======== Supplied information

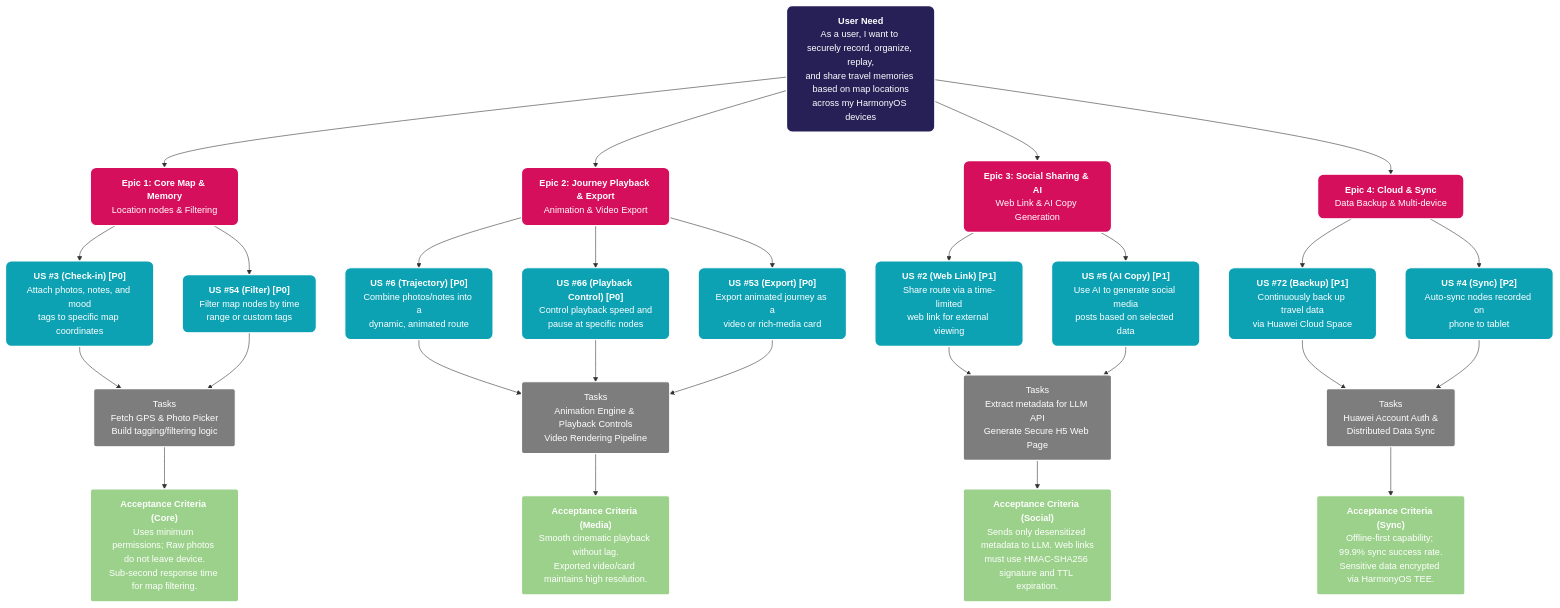
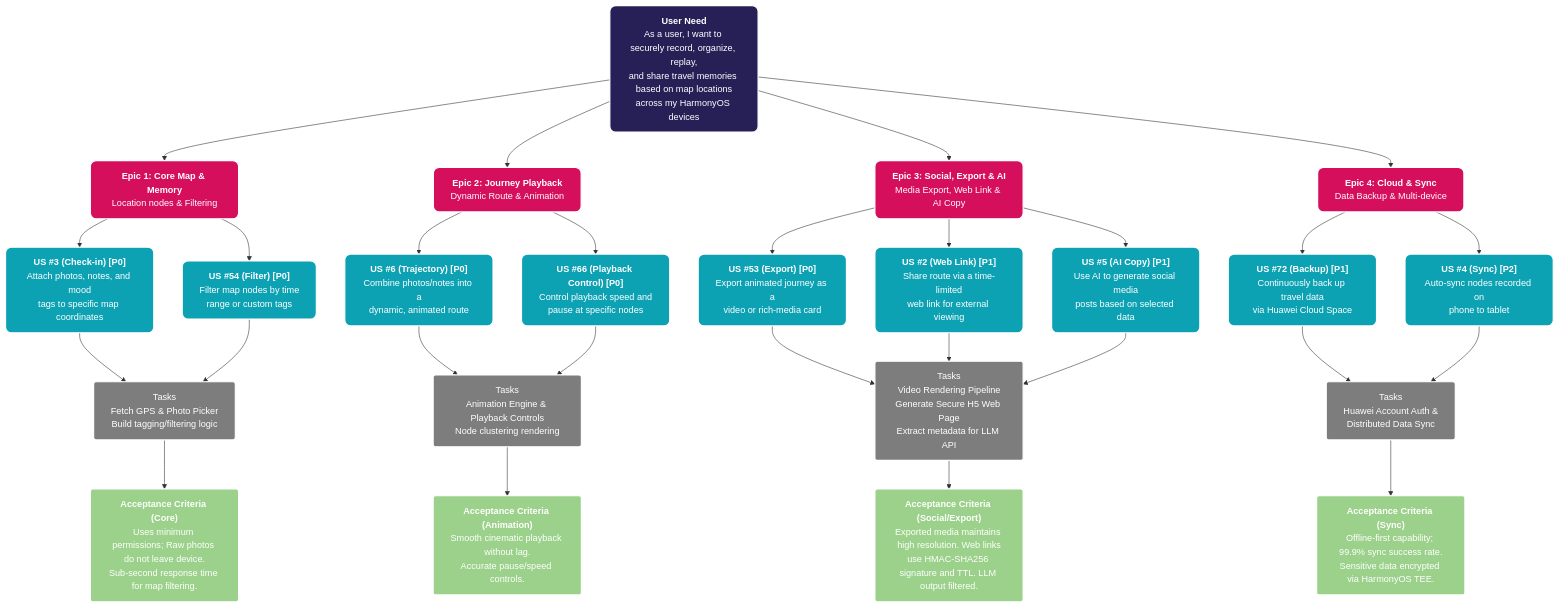
One commit to sustech-cs304/team-project-26spring-26s-7 changed the diagram in structure/user_story_map.md. Above: the diagram before and after it, drawn with Mermaid.

```diff
--- a/structure/user_story_map.md
+++ b/structure/user_story_map.md
@@ -14,10 +14,10 @@
     %% 高层用户需求
     UN["<b>User Need</b><br/>As a user, I want to securely record, organize, replay,<br/>and share travel memories based on map locations<br/>across my HarmonyOS devices"]:::need
 
-    %% 史诗 Epic 划分 (重构为 4 个模块)
+    %% 史诗 Epic 划分 (重构 Epic 2 和 Epic 3 的边界)
     E1["<b>Epic 1: Core Map & Memory</b><br/>Location nodes & Filtering"]:::epic
-    E2["<b>Epic 2: Journey Playback & Export</b><br/>Animation & Video Export"]:::epic
-    E3["<b>Epic 3: Social Sharing & AI</b><br/>Web Link & AI Copy Generation"]:::epic
+    E2["<b>Epic 2: Journey Playback</b><br/>Dynamic Route & Animation"]:::epic
+    E3["<b>Epic 3: Social, Export & AI</b><br/>Media Export, Web Link & AI Copy"]:::epic
     E4["<b>Epic 4: Cloud & Sync</b><br/>Data Backup & Multi-device"]:::epic
 
     UN --> E1
@@ -35,16 +35,16 @@
     %% ================= Epic 2 =================
     US3["<b>US #6 (Trajectory) [P0]</b><br/>Combine photos/notes into a<br/>dynamic, animated route"]:::story
     US4["<b>US #66 (Playback Control) [P0]</b><br/>Control playback speed and<br/>pause at specific nodes"]:::story
-    US5["<b>US #53 (Export) [P0]</b><br/>Export animated journey as a<br/>video or rich-media card"]:::story
 
     E2 --> US3
     E2 --> US4
-    E2 --> US5
 
     %% ================= Epic 3 =================
+    US5["<b>US #53 (Export) [P0]</b><br/>Export animated journey as a<br/>video or rich-media card"]:::story
     US6["<b>US #2 (Web Link) [P1]</b><br/>Share route via a time-limited<br/>web link for external viewing"]:::story
     US7["<b>US #5 (AI Copy) [P1]</b><br/>Use AI to generate social media<br/>posts based on selected data"]:::story
 
+    E3 --> US5
     E3 --> US6
     E3 --> US7
 
@@ -57,8 +57,8 @@
 
     %% ================= Tasks =================
     T1["Tasks<br/>Fetch GPS & Photo Picker<br/>Build tagging/filtering logic"]:::task
-    T2["Tasks<br/>Animation Engine & Playback Controls<br/>Video Rendering Pipeline"]:::task
-    T3["Tasks<br/>Extract metadata for LLM API<br/>Generate Secure H5 Web Page"]:::task
+    T2["Tasks<br/>Animation Engine & Playback Controls<br/>Node clustering rendering"]:::task
+    T3["Tasks<br/>Video Rendering Pipeline<br/>Generate Secure H5 Web Page<br/>Extract metadata for LLM API"]:::task
     T4["Tasks<br/>Huawei Account Auth &<br/>Distributed Data Sync"]:::task
 
     US1 --> T1
@@ -66,8 +66,8 @@
     
     US3 --> T2
     US4 --> T2
-    US5 --> T2
     
+    US5 --> T3
     US6 --> T3
     US7 --> T3
     
@@ -76,8 +76,8 @@
 
     %% ================= Acceptance Criteria =================
     AC1["<b>Acceptance Criteria (Core)</b><br/>Uses minimum permissions; Raw photos do not leave device.<br/>Sub-second response time for map filtering."]:::criteria
-    AC2["<b>Acceptance Criteria (Media)</b><br/>Smooth cinematic playback without lag.<br/>Exported video/card maintains high resolution."]:::criteria
-    AC3["<b>Acceptance Criteria (Social)</b><br/>Sends only desensitized metadata to LLM. Web links<br/>must use HMAC-SHA256 signature and TTL expiration."]:::criteria
+    AC2["<b>Acceptance Criteria (Animation)</b><br/>Smooth cinematic playback without lag.<br/>Accurate pause/speed controls."]:::criteria
+    AC3["<b>Acceptance Criteria (Social/Export)</b><br/>Exported media maintains high resolution. Web links<br/>use HMAC-SHA256 signature and TTL. LLM output filtered."]:::criteria
     AC4["<b>Acceptance Criteria (Sync)</b><br/>Offline-first capability; 99.9% sync success rate.<br/>Sensitive data encrypted via HarmonyOS TEE."]:::criteria
 
     T1 --> AC1
```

================

What the task asks =>
Provide the count of lines in the data above that include the word "Page", with no added text.

Written solution =>
2